The Scrooge Effect Revisited: Mortality Salience Increases the Satisfaction Derived from Prosocial Behavior
Tomasz Zaleśkiewicz , Agata Gąsiorowska , Pelin Kesebir
AbstractAccording to terror management theory, people deal with the potential for anxiety that results from the knowledge of the inevitability of death by holding on to sources of value that exist within their cultural worldview. Acting prosocially is one such source of value, and previous research suggests that reminders of mortality increase the desire for prosociality. In three studies, we tested the hypothesis that mortality reminders would lead to more generous allocation of financial resources and to more satisfaction derived from acting generously. Using the dictator game (Study 1), the ultimatum game (Study 2), and a quasi-naturalistic giving situation (Study 3) we showed that participants reminded of their mortality were not only more generous but also more satisfied the more money they donated. Moreover, Study 3 demonstrated that people reminded of their mortality derived higher satisfaction from prosocial behavior and such behavior was associated with better suppression of death-related thoughts. We conclude that acting prosocially in the face of mortality thoughts effectively soothes death anxiety and in turn produces psychological satisfaction.

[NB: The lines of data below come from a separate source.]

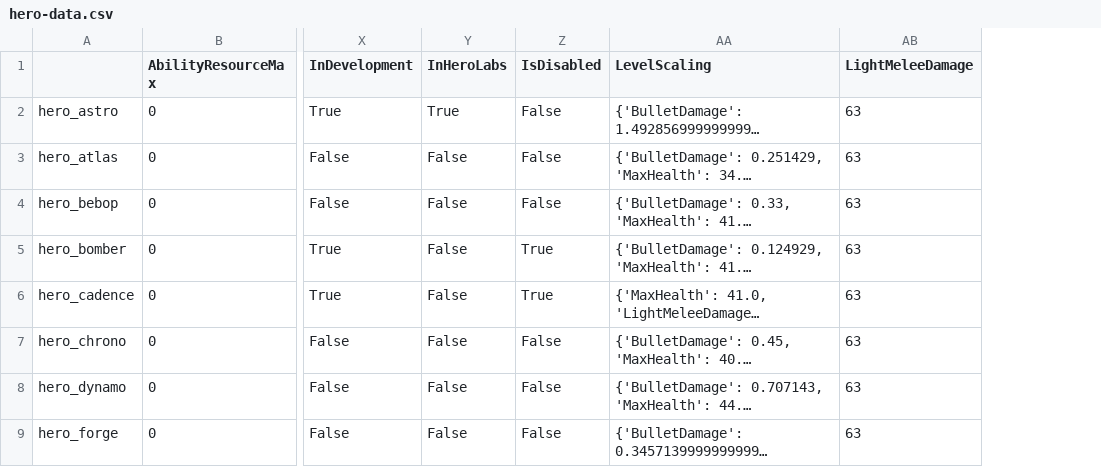
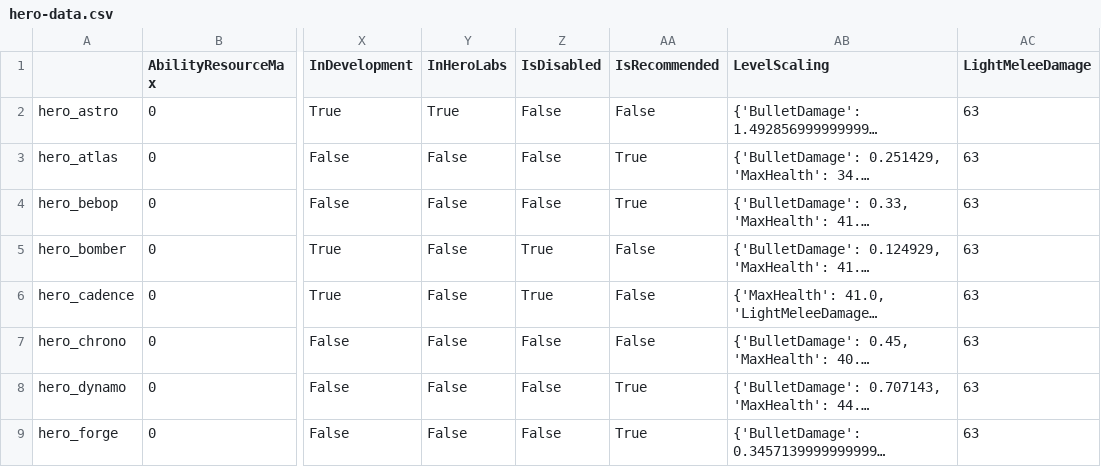
Before and after one commit to deadlock-wiki/deadbot, a CSV file: output-data/csv/hero-data.csv, drawn as a sheet; only a part is shown, gaps mark what is left out; long unchanged cells end in …; the diff names each change by its address in the sheet, - before the commit and + after, or states it on an @@ line.

Commit message:
Feature/Hero is new player recommended flag (#92)

```diff
--- a/output-data/csv/hero-data.csv
+++ b/output-data/csv/hero-data.csv
+column AA (IsRecommended), rows 2-9: False | True | True | False | False | False | True | True
```
Also changed, not shown: 5 other files.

|Journal series||Journal of Experimental Social Psychology, ISSN 0022-1031, (A 35 pkt)|
|Publication size in sheets||0|
|Publication indicators||: 2015 = 1.616; : 2015 = 2.5 (2) - 2015=3.11 (5)|

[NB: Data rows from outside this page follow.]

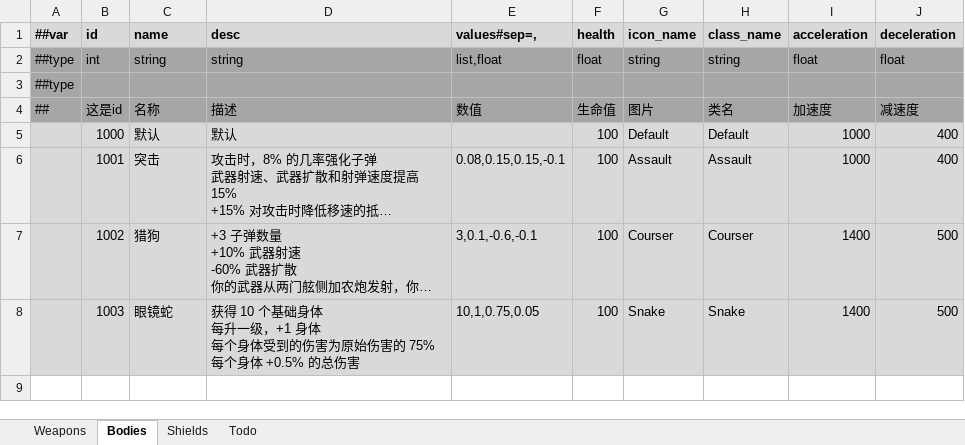
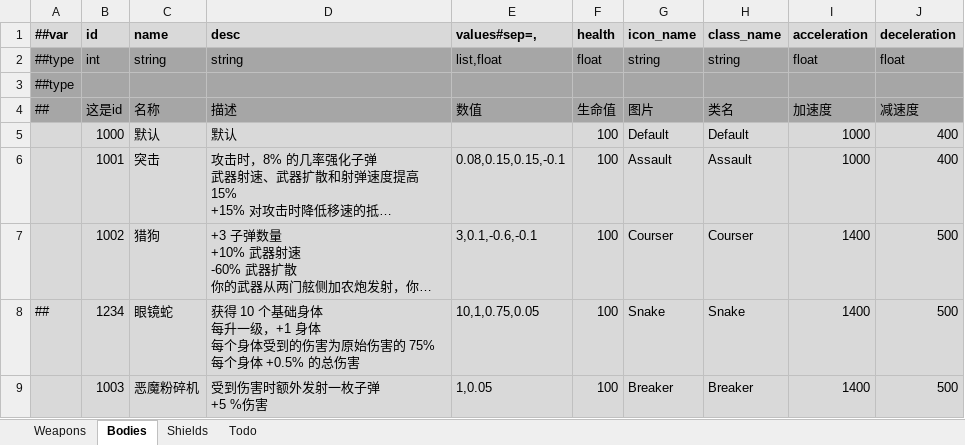
Before and after one commit to Abab-bk/NovaDrift, an Excel workbook: Tools/Luban/Datas/Gears.xlsx, sheet Bodies, drawn as a sheet; long unchanged cells end in …; values as stored, in another font and other column widths than the file's, no borders; addresses are those after the commit; ↵ is a line break in a cell; the diff names each change by its address in the sheet, - before the commit and + after, or states it on an @@ line.

```diff
--- a/Tools/Luban/Datas/Gears.xlsx (sheet Bodies)
+++ b/Tools/Luban/Datas/Gears.xlsx (sheet Bodies)
+row 8: ## | 1234 | 眼镜蛇 | 获得 10 个基础身体 ↵ 每升一级，+1 身体 ↵ 每个身体受到的伤害为原始伤害的 75% ↵ 每个身体 +0.5% 的总伤害 | 10,1,0.75,0.05 | 100 | Snake | Snake | 1400 | 500
-C9 (name): 眼镜蛇
+C9 (name): 恶魔粉碎机
-D9 (desc): 获得 10 个基础身体 ↵ 每升一级，+1 身体 ↵ 每个身体受到的伤害为原始伤害的 75% ↵ 每个身体 +0.5% 的总伤害
+D9 (desc): 受到伤害时额外发射一枚子弹 ↵ +5 %伤害
-E9 (values#sep=,): 10,1,0.75,0.05
+E9 (values#sep=,): 1,0.05
-G9 (icon_name): Snake
+G9 (icon_name): Breaker
-H9 (class_name): Snake
+H9 (class_name): Breaker
```
Also changed, not shown: 32 other files.
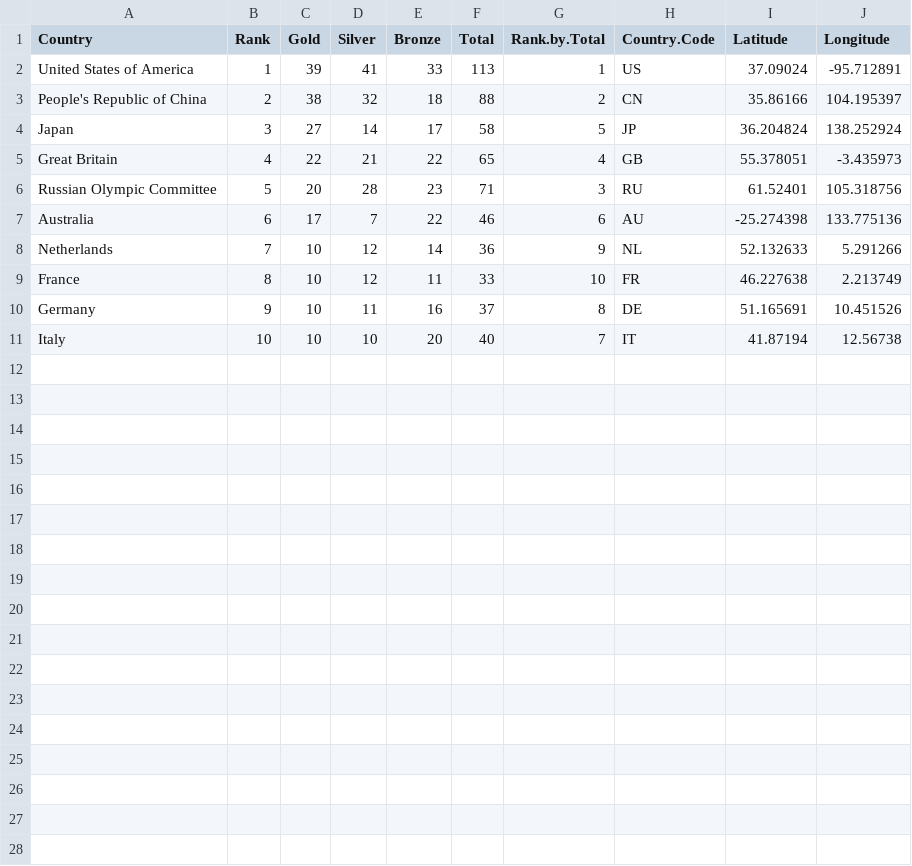
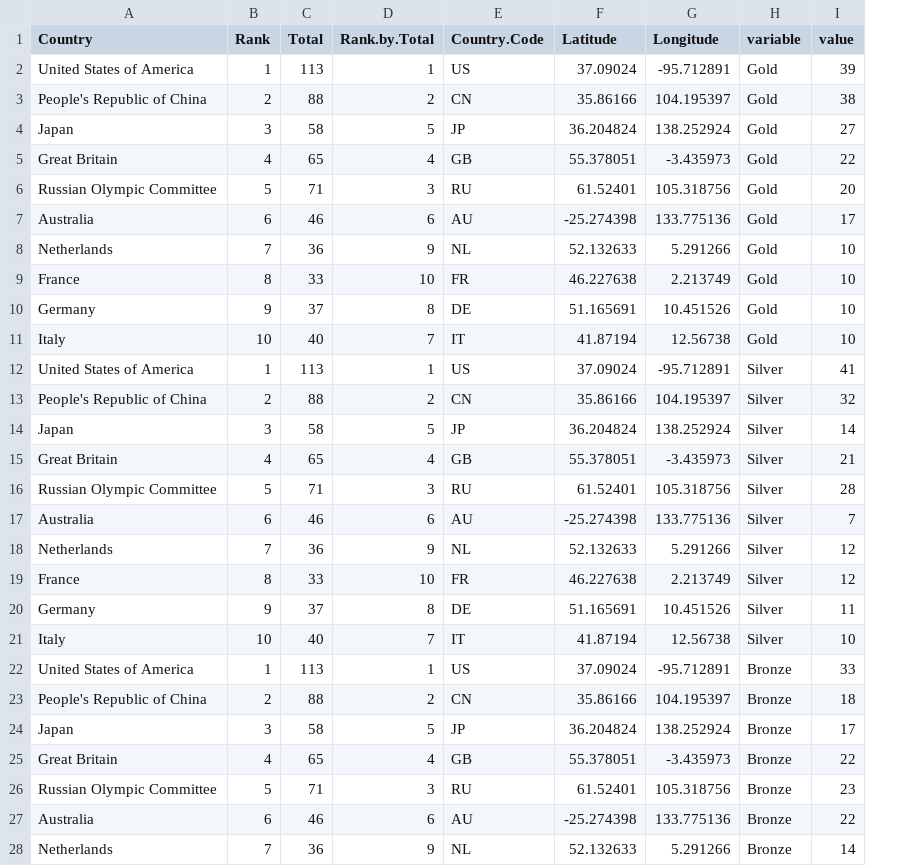
Before and after one commit to alexjhugo/FIT3179_Visualisation2, a CSV file: dataset/medal_dist_ten_LONG.csv, drawn as a sheet; only a part is shown; removed rows and columns are numbered as before the commit, all else as after; the diff covers the shown part only; the diff names each change by its address in the sheet, - before the commit and + after, or states it on an @@ line.

Commit message:
correct ver

```diff
--- a/dataset/medal_dist_ten_LONG.csv
+++ b/dataset/medal_dist_ten_LONG.csv
-column C (Gold), rows 2-11: 39 | 38 | 27 | 22 | 20 | 17 | 10 | 10 | 10 | 10
-column D (Silver), rows 2-11: 41 | 32 | 14 | 21 | 28 | 7 | 12 | 12 | 11 | 10
-column E (Bronze), rows 2-11: 33 | 18 | 17 | 22 | 23 | 22 | 14 | 11 | 16 | 20
+column H (variable), rows 2-11: all Gold
+column I (value), rows 2-11: 39 | 38 | 27 | 22 | 20 | 17 | 10 | 10 | 10 | 10
+row 12: United States of America | 1 | 113 | 1 | US | 37.09024 | -95.712891 | Silver | 41
+row 13: People's Republic of China | 2 | 88 | 2 | CN | 35.86166 | 104.195397 | Silver | 32
+row 14: Japan | 3 | 58 | 5 | JP | 36.204824 | 138.252924 | Silver | 14
+row 15: Great Britain | 4 | 65 | 4 | GB | 55.378051 | -3.435973 | Silver | 21
+row 16: Russian Olympic Committee | 5 | 71 | 3 | RU | 61.52401 | 105.318756 | Silver | 28
+row 17: Australia | 6 | 46 | 6 | AU | -25.274398 | 133.775136 | Silver | 7
+row 18: Netherlands | 7 | 36 | 9 | NL | 52.132633 | 5.291266 | Silver | 12
+row 19: France | 8 | 33 | 10 | FR | 46.227638 | 2.213749 | Silver | 12
+row 20: Germany | 9 | 37 | 8 | DE | 51.165691 | 10.451526 | Silver | 11
+row 21: Italy | 10 | 40 | 7 | IT | 41.87194 | 12.56738 | Silver | 10
+row 22: United States of America | 1 | 113 | 1 | US | 37.09024 | -95.712891 | Bronze | 33
+row 23: People's Republic of China | 2 | 88 | 2 | CN | 35.86166 | 104.195397 | Bronze | 18
+row 24: Japan | 3 | 58 | 5 | JP | 36.204824 | 138.252924 | Bronze | 17
+row 25: Great Britain | 4 | 65 | 4 | GB | 55.378051 | -3.435973 | Bronze | 22
+row 26: Russian Olympic Committee | 5 | 71 | 3 | RU | 61.52401 | 105.318756 | Bronze | 23
+row 27: Australia | 6 | 46 | 6 | AU | -25.274398 | 133.775136 | Bronze | 22
+row 28: Netherlands | 7 | 36 | 9 | NL | 52.132633 | 5.291266 | Bronze | 14
```
Also changed, not shown: 3 added rows elsewhere in this file.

|Citation count*||38 (2020-10-27)|
|Dorobek Naukowy - Preview URL||http://dn.swps.edu.pl/Podglad.aspx?WpisID=17799|
|Dorobek Naukowy - Approve URL||http://dn.swps.edu.pl/Biuro/ZatwierdzanieWpisu.aspx?WpisID=17799|

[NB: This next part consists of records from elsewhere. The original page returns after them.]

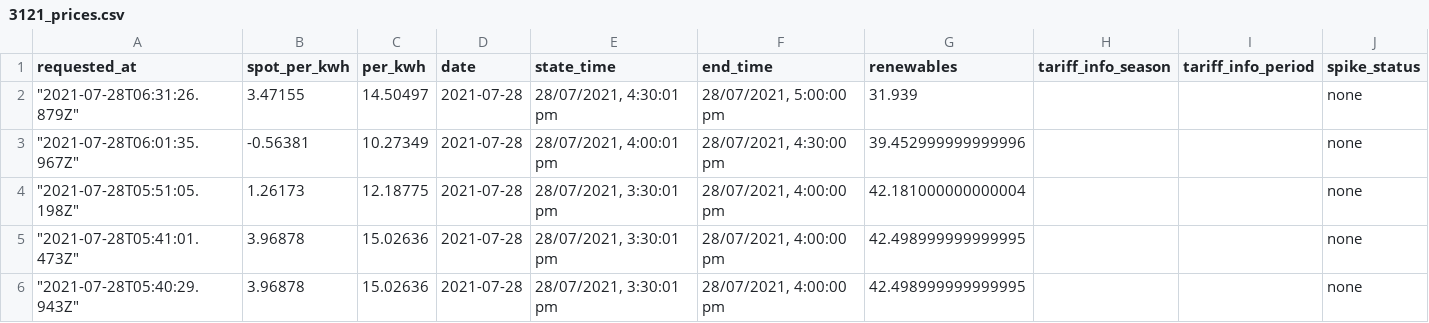
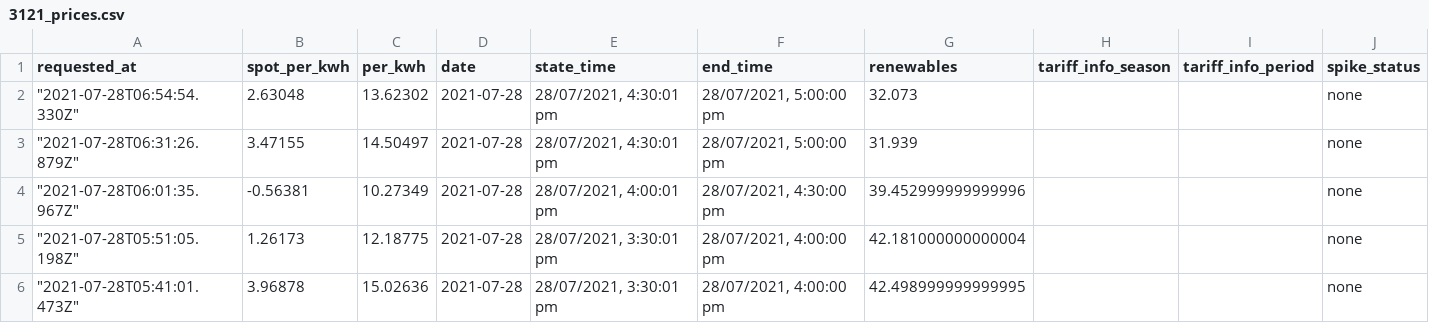
Before and after one commit to dalanmiller/electricity, a CSV file: 3121_prices.csv, drawn as a sheet; only a part is shown; the shorter side is filled out with more unchanged rows; the diff names each change by its address in the sheet, - before the commit and + after, or states it on an @@ line.

Commit message:
Flat: latest data (2021-07-28T06:54:54.504Z) {   "date": "2021-07-28T06:54:54.504Z",   "files": [     {       "name": "3121_prices.csv",       "deltaBytes": 124,       "source": "https://api.amber.com.au/v1/sites/01E8RD8PYMAHBTJCSNFA73KH8A/prices/current?next=0&previous=0&resolution=30"     },     {       "name": "current_price.json",       "deltaBytes": 0,       "source": "https://api.amber.com.au/v1/sites/01E8RD8PYMAHBTJCSNFA73KH8A/prices/current?next=0&previous=0&resolution=30"     }   ] }

```diff
--- a/3121_prices.csv
+++ b/3121_prices.csv
+row 2: "2021-07-28T06:54:54.330Z" | 2.63048 | 13.62302 | 2021-07-28 | 28/07/2021, 4:30:01 pm | 28/07/2021, 5:00:00 pm | 32.073 |  |  | none
```
Also changed, not shown: 1 other file.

* presented citation count is obtained through Internet information analysis and it is close to the number calculated by the Publish or Perish system.